The thing I keep coming back to when I think about India is how at peace I/we felt in the Himalayas, when we spent 10 days in Mcleod Ganj. While we were able to find moments of peace in other parts of India too, something about the Himalayas just creates this feeling of serenity and acceptance with where you are and what you're doing.

I agree that one of India’s lessons is to force you to open up and embrace the experience. While in India, there’s a feeling that you're just there, being in it—you can’t get away from it, you can’t go around it, you can only go deeper into the experience.

For me, the unexpected lesson was that the willingness to open up and experience India was something we needed to be able to do together. Travelling as a couple adds a whole new level of complexity to any travel experience. It's not enough if one person likes one place or if one of us is happy doing one thing but the other just isn't that into it. There are always compromises to be made, but the holy grail is being able to do things together that we both enjoy

When we can both fully enjoy what we're doing in the moment and feel centered and at peace with where we are, that's where our most memorable experiences together come from. This is the feeling we're always chasing on our travels. This was easier to do in Thailand and Vietnam (maybe because we’ve been there multiple times and know what to expect), but it was more difficult to achieve that unity of experience in a place like India. One of the reasons we want to go back to India is to challenge ourselves again, in new ways and with new perspectives.

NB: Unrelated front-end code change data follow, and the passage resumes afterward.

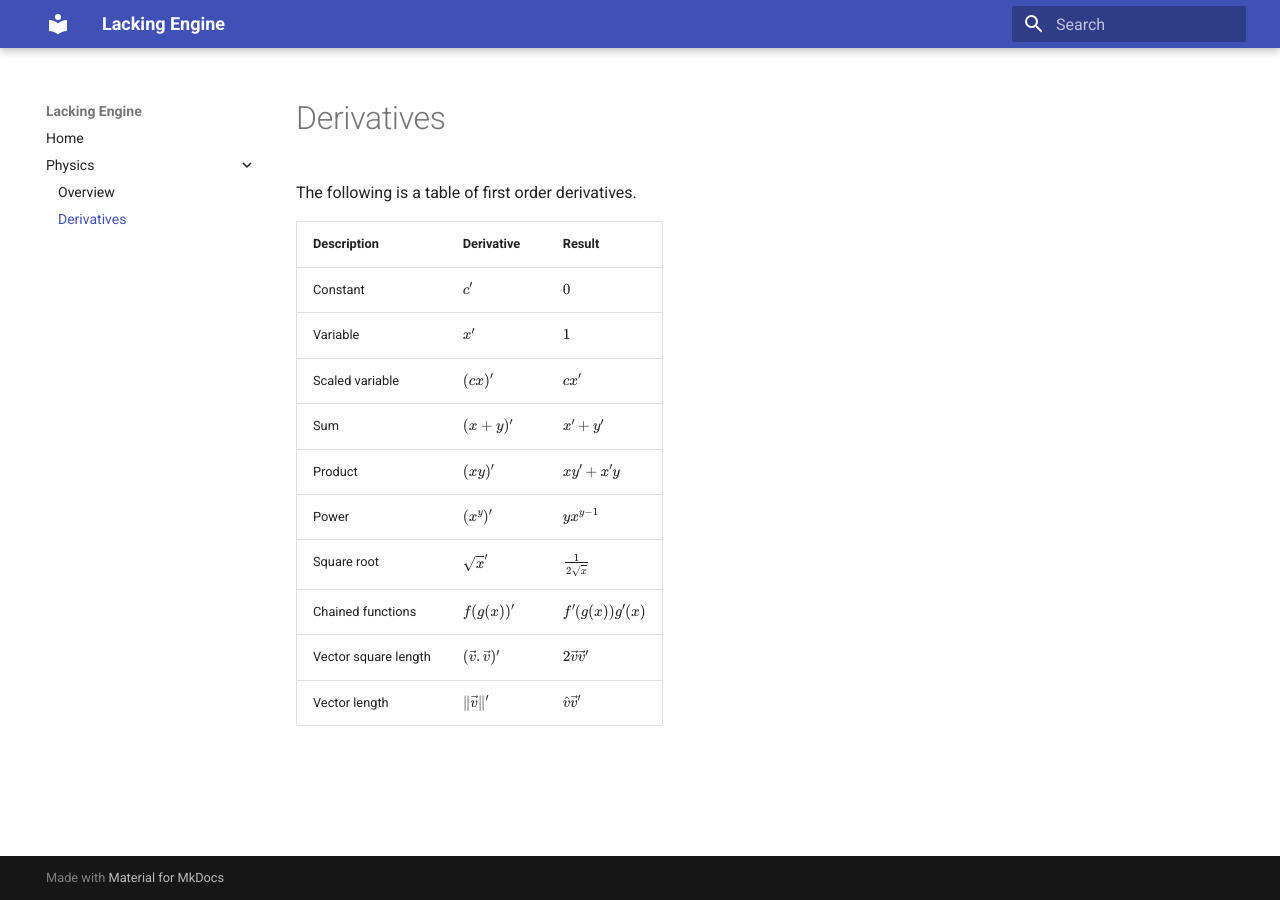
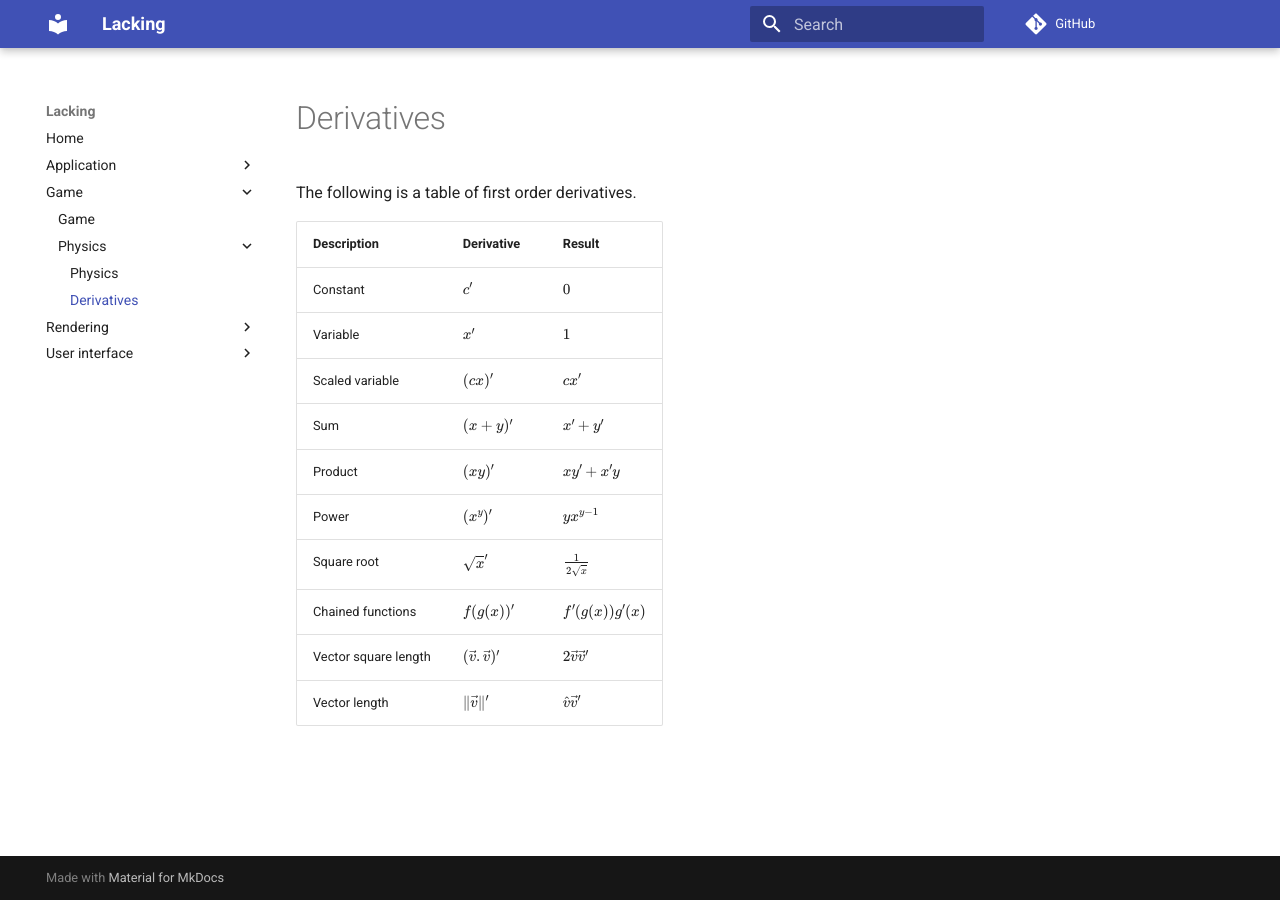
Before and after one commit to mokiat/lacking, an MkDocs documentation site: the page built from docs/game/physics/derivatives.md, in a window 1280 px wide. Built offline with MkDocs 1.6.1 and Material for MkDocs 9.7.7, drawn with Linux system fonts in a browser that asks for light colours; comment, search, counter and statistics services are not loaded.

```diff
--- /dev/null
+++ b/docs/application/index.md
@@ -0,0 +1,3 @@
+# Application
+
+TODO
--- /dev/null
+++ b/docs/game/index.md
@@ -0,0 +1,3 @@
+# Game
+
+TODO
--- /dev/null
+++ b/docs/game/physics/index.md
@@ -0,0 +1,3 @@
+# Physics
+
+TODO
--- a/docs/physics/index.md
+++ /dev/null
@@ -1 +0,0 @@
-# Overview
--- /dev/null
+++ b/docs/rendering/index.md
@@ -0,0 +1,3 @@
+# Rendering
+
+TODO
--- /dev/null
+++ b/docs/user-interface/index.md
@@ -0,0 +1,3 @@
+# User interface
+
+TODO
--- a/mkdocs.yml
+++ b/mkdocs.yml
@@ -1,5 +1,6 @@
-site_name: Lacking Engine
+site_name: Lacking
 site_url: http://mokiat.com/lacking
+repo_url: https://github.com/mokiat/lacking/
 theme:
   name: material
 markdown_extensions:
```
Also changed, not shown: docs/index.md (+17 -1 lines), docs/game/physics/derivatives.md (renamed from docs/physics/derivatives.md), 1 other file.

The amount we've grown since our trip to India (and in many ways because of it) really changes our perspective in hindsight. Maybe we weren't quite fully prepared for India at the time we went, but it turned out to be exactly what we needed at that point in our lives for a variety of reasons. Maybe that's just what India does for people—and that's why we feel like we need to go back one day.

Picture of us at the Taj Mahal just after getting engaged.

Jan:

We reflect on India a lot—and it only gets easier, yet harder with time (see, juxtaposition again!). Next time I go to India it will be with a truly open heart, a deep sense of trust, and the intuitive knowledge that real connection comes when you let go and allow yourself to breath in, exhale, and sink into the insanity. So, for anyone heading to India soon—I urge you, let go. India will force you to be in the moment, and if you can’t be in the moment you will not derive all of the blessings that India has to offer you.

Until next time,

Janice & Dan